She didn’t know anyone whose marriage had survived separation, but here it was, staring her straight in the face. The woman, we’ll call her Wendy, had only been married a few short years but it was obvious that things were getting stale.
He wanted out. Separation. Relationship halt.
She didn’t see that coming. Aside from things being stale in their young marriage, there wasn’t anything major going on. No affairs or big fights. Nothing that would indicate that her husband was particularly unhappy with her. So when he wanted to move into another apartment, she was in shock. Now what?
When married couples contemplate such a move, it can be scary. Being separate typically means there are big problems, and big problems can lead to divorce. Separation just prolongs the questions. Will this work out? Will we find our way back to each other again?
Wendy kept their separation a secret save for a few who were closest to her. Mostly, she cried alone at her house, or at her desk at work. She cried a lot. Likely she thought about all the things she should have done while they still lived together. Regrets loomed.
Was it all too late?
They had tickets for an event a week after the start of their separation, and they decided to go together. Many couples who separate still agree to meet regularly to gauge how the other is doing and to see how the feelings are between them. Wendy hoped for the best, but got the worst. He still didn’t think he wanted to stay married to her. Ouch. They ended up going home early from the event.
She started to think the worst, and she wanted to be prepared for what things would look like if her marriage did end. She Googled. She cried some more. More questions plagued her. Would he get used to living without her? Was he happier without her? Could she ever find love again?
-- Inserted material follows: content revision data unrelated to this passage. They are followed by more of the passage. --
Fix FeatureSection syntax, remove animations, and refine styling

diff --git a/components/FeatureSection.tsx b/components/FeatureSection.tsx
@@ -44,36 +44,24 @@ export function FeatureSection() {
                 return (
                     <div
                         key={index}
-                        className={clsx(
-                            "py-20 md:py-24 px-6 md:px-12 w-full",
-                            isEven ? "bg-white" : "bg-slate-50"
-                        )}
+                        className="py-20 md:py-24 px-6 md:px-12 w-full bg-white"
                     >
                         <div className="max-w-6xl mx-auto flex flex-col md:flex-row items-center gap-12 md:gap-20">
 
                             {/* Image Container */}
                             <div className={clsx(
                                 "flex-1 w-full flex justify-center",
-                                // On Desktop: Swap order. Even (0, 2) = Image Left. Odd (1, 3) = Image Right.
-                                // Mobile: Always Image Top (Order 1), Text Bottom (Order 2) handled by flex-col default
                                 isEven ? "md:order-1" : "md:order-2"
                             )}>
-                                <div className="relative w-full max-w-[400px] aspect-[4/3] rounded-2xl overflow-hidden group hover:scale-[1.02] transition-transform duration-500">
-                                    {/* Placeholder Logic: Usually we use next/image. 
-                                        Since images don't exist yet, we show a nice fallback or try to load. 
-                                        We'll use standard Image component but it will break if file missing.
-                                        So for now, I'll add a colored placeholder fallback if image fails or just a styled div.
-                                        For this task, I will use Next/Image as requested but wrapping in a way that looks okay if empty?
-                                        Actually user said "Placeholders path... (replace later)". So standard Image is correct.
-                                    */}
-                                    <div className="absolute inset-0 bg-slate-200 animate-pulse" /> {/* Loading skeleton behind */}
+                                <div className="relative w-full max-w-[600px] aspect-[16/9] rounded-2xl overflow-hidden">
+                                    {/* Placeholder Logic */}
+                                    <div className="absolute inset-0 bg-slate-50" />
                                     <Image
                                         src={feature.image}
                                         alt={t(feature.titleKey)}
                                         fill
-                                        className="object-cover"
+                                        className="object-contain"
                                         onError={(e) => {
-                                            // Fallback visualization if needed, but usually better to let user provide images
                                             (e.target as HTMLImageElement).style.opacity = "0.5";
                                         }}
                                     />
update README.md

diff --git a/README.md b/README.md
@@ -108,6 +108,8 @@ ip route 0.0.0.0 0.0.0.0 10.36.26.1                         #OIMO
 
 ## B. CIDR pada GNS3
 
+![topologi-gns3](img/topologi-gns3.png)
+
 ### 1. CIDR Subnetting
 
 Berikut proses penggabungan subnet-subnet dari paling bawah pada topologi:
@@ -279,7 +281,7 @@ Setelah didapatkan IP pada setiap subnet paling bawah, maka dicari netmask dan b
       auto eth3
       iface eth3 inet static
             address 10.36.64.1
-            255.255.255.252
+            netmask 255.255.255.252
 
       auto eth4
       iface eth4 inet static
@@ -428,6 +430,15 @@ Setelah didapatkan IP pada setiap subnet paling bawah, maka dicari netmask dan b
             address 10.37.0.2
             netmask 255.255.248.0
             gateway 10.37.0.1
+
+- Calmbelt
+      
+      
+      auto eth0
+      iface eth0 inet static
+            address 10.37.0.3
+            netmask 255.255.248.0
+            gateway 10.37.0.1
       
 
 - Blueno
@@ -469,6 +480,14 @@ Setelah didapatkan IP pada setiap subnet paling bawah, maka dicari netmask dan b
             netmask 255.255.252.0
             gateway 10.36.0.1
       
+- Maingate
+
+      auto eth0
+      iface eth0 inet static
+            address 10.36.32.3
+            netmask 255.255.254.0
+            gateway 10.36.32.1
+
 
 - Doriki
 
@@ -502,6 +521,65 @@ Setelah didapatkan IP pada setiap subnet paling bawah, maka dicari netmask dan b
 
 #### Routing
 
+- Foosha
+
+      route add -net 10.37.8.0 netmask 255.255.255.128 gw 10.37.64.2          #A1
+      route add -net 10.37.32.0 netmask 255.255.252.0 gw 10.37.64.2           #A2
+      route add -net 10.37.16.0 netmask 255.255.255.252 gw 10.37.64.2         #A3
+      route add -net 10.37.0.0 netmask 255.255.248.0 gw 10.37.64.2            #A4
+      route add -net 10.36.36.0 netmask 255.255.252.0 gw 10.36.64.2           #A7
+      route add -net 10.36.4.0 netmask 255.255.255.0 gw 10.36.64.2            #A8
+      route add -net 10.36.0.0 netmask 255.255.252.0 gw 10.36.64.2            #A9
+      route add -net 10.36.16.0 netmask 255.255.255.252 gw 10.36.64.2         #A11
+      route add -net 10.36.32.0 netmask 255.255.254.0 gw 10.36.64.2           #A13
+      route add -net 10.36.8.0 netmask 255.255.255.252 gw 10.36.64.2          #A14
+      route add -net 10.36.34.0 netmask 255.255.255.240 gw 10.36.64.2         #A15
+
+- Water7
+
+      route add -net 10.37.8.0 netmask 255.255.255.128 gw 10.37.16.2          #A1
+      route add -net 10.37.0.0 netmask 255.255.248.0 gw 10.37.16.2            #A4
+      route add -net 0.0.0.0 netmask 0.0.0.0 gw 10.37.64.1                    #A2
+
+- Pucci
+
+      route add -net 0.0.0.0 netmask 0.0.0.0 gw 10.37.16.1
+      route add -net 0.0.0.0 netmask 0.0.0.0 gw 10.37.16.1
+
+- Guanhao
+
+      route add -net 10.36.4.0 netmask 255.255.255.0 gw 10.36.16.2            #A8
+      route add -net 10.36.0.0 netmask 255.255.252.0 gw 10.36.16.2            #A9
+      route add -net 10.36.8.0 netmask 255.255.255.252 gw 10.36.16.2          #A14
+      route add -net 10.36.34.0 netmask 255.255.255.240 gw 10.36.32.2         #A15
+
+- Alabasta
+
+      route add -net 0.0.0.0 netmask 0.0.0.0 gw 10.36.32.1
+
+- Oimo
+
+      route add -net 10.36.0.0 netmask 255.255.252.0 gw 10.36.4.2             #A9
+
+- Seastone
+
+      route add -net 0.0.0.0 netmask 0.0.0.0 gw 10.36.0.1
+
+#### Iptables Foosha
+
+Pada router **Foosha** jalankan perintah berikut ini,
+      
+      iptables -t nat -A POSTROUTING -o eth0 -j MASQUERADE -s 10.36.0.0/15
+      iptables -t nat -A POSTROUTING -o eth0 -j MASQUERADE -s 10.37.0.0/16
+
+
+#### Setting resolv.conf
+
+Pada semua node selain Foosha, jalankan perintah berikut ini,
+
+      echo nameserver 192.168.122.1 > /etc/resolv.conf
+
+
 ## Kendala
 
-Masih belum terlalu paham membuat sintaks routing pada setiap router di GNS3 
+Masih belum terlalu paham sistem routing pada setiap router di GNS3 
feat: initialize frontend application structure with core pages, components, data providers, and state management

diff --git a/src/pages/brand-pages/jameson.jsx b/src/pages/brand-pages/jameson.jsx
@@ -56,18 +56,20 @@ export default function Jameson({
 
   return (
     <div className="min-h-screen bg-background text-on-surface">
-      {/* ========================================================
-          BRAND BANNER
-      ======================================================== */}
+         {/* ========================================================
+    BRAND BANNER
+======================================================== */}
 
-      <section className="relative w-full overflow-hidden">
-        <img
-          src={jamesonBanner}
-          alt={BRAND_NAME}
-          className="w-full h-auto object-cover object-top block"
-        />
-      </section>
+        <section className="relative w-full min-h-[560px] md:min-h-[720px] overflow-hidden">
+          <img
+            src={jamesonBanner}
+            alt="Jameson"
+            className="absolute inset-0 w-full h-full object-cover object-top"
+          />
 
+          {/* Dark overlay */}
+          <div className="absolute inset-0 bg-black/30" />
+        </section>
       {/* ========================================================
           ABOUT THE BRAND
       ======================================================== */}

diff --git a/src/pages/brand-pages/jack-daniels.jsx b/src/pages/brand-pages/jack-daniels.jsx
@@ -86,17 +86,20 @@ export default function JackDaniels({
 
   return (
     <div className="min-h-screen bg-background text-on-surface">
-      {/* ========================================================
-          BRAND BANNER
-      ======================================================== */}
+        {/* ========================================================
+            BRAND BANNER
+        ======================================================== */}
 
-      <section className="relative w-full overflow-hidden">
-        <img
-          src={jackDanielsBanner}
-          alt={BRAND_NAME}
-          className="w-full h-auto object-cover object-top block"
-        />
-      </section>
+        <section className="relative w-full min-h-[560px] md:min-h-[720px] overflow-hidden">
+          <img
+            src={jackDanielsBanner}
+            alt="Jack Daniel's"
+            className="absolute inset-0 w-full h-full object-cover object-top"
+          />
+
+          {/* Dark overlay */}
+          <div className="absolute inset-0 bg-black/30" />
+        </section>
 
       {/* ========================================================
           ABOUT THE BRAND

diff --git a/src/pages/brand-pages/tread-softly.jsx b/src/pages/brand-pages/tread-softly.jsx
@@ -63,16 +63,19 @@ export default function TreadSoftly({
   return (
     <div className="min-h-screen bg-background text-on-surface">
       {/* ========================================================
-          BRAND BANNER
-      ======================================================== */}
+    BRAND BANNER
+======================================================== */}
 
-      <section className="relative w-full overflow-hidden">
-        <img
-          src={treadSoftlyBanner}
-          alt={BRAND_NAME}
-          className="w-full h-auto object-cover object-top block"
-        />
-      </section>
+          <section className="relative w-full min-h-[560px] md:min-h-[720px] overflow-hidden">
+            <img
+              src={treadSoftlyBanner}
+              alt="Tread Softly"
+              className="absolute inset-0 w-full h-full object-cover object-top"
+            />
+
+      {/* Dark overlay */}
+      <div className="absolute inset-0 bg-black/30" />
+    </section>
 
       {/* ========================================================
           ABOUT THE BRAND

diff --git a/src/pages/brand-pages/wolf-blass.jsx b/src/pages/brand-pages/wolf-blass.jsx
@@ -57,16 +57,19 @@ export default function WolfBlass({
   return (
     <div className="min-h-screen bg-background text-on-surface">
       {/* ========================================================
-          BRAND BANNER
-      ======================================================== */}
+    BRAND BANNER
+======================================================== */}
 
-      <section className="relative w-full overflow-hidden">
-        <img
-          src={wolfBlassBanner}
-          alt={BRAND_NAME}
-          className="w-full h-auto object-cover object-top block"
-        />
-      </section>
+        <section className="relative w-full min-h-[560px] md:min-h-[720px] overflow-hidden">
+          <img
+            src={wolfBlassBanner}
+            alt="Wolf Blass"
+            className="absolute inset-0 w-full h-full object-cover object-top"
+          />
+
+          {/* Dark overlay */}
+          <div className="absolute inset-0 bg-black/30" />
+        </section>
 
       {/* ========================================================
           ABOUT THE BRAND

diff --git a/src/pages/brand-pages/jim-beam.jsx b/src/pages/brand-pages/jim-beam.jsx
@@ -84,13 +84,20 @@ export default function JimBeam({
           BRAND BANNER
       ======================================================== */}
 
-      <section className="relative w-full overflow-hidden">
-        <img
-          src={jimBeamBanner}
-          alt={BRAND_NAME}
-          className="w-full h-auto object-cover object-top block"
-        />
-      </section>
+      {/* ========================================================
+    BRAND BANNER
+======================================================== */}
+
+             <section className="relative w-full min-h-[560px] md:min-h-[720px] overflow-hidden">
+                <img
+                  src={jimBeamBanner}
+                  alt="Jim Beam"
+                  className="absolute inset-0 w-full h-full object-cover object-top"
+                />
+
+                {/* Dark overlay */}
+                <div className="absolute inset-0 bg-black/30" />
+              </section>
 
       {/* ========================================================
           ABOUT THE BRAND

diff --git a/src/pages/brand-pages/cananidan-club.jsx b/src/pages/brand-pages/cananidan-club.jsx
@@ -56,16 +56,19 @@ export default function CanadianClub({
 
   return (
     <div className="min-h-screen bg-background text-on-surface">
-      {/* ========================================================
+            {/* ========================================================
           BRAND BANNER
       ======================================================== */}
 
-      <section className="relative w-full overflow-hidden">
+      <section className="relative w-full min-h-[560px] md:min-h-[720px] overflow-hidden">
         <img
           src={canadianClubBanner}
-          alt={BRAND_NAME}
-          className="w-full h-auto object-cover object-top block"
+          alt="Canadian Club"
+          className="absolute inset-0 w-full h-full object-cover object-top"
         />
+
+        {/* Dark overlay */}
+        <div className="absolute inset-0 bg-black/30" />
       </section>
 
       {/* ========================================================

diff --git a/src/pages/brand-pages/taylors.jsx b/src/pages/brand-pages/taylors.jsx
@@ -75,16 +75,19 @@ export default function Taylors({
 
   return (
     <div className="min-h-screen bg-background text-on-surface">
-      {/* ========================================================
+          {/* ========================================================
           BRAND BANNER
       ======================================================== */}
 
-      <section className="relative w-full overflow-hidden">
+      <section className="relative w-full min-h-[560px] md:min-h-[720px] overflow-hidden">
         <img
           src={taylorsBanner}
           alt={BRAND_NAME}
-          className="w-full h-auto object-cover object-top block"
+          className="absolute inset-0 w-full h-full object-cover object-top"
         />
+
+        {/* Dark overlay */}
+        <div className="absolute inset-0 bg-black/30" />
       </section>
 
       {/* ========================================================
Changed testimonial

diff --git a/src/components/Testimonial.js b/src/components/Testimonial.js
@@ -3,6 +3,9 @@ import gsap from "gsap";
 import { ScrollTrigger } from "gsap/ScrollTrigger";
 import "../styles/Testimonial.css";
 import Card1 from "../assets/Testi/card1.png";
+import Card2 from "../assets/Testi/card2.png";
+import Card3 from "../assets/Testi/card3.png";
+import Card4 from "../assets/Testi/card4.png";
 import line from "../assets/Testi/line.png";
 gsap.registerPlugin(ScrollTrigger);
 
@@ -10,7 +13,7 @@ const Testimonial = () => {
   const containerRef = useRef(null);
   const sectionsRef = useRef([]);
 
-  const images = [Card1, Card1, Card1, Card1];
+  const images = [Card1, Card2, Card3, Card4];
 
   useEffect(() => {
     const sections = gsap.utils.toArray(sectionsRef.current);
Somehow, though, she got out of her funk. Instead of staying in a cycle of negativity, she climbed out.
Wendy tried to look on the bright side. What if she did end up single again? There were things she would feel more free doing if she wasn’t married anymore. Travel. Shopping. Controlling the remote. Those thoughts got her a little happier, but they also helped her reflect. Were those things really worth ending her marriage over? What did she need to do in order to be happy, whether she was single or married?
What Wendy did
Since marriage is between two people, and Wendy could only control her half, she decided to focus on what she could control—Wendy. Suddenly, she took charge of her own happiness. She realized that before, she allowed her husband too much control in dictating her emotions. She had allowed that to happen, and it wasn’t a good thing. In the end, she realized that she really was the master of her own story, of her happiness.
Hard things happen along the way, be it divorce, or death, or some other heartache. What matters is how you choose to handle it. If something big were sprung on you, what would you do? How would you change? Could you still be happy?
In total, Wendy and her husband were separated for three weeks. It was a rough time for her, and for him too. She will never forget the day that he came back. He asked if he could move back in and they could start from scratch. He did whatever thinking he needed to do, and he realized that he did want to stay married to her. It was great news for both of them. But not easy news.
They had to re-learn how to live together again, but not the same as before. This was a new beginning. They both had to work hard, give of themselves, and also take charge of their own happiness. Now, they share the remote, but Wendy doesn’t feel obligated to watch just what he wants; she does her own thing. Not being a martyr anymore felt really, really good.
She also kept her dreams of travel, and maybe a modified version of shopping. Overall, the changes were good. After a while, Wendy and her husband had a more natural flow between them, and things were better this time around. They knew that the path of separation was not a fun path, so they worked to avoid it. They went to marriage therapy, and they made a conscious effort to change and grow together. They appreciated each other more.
Wendy realizes that not all separations end well. She worried for a while that hers would end in divorce. But thankfully it didn’t, and while she doesn’t recommend it to others, she can tell you that it doesn’t always lead to an end, but sometimes a new beginning.
Sylvia Smith is a relationship expert with years of experience in training and helping couples in therapy. Her mission is to provide inspiration, support and empowerment to everyone on their journey to a great marriage. She is currently associated with Marriage.com, a reliable resource assisting millions of couples to resolve their marital issues. She holds a Master’s Degree in Arts (Clinical Psychology with an Emphasis in Marriage and Family Therapy).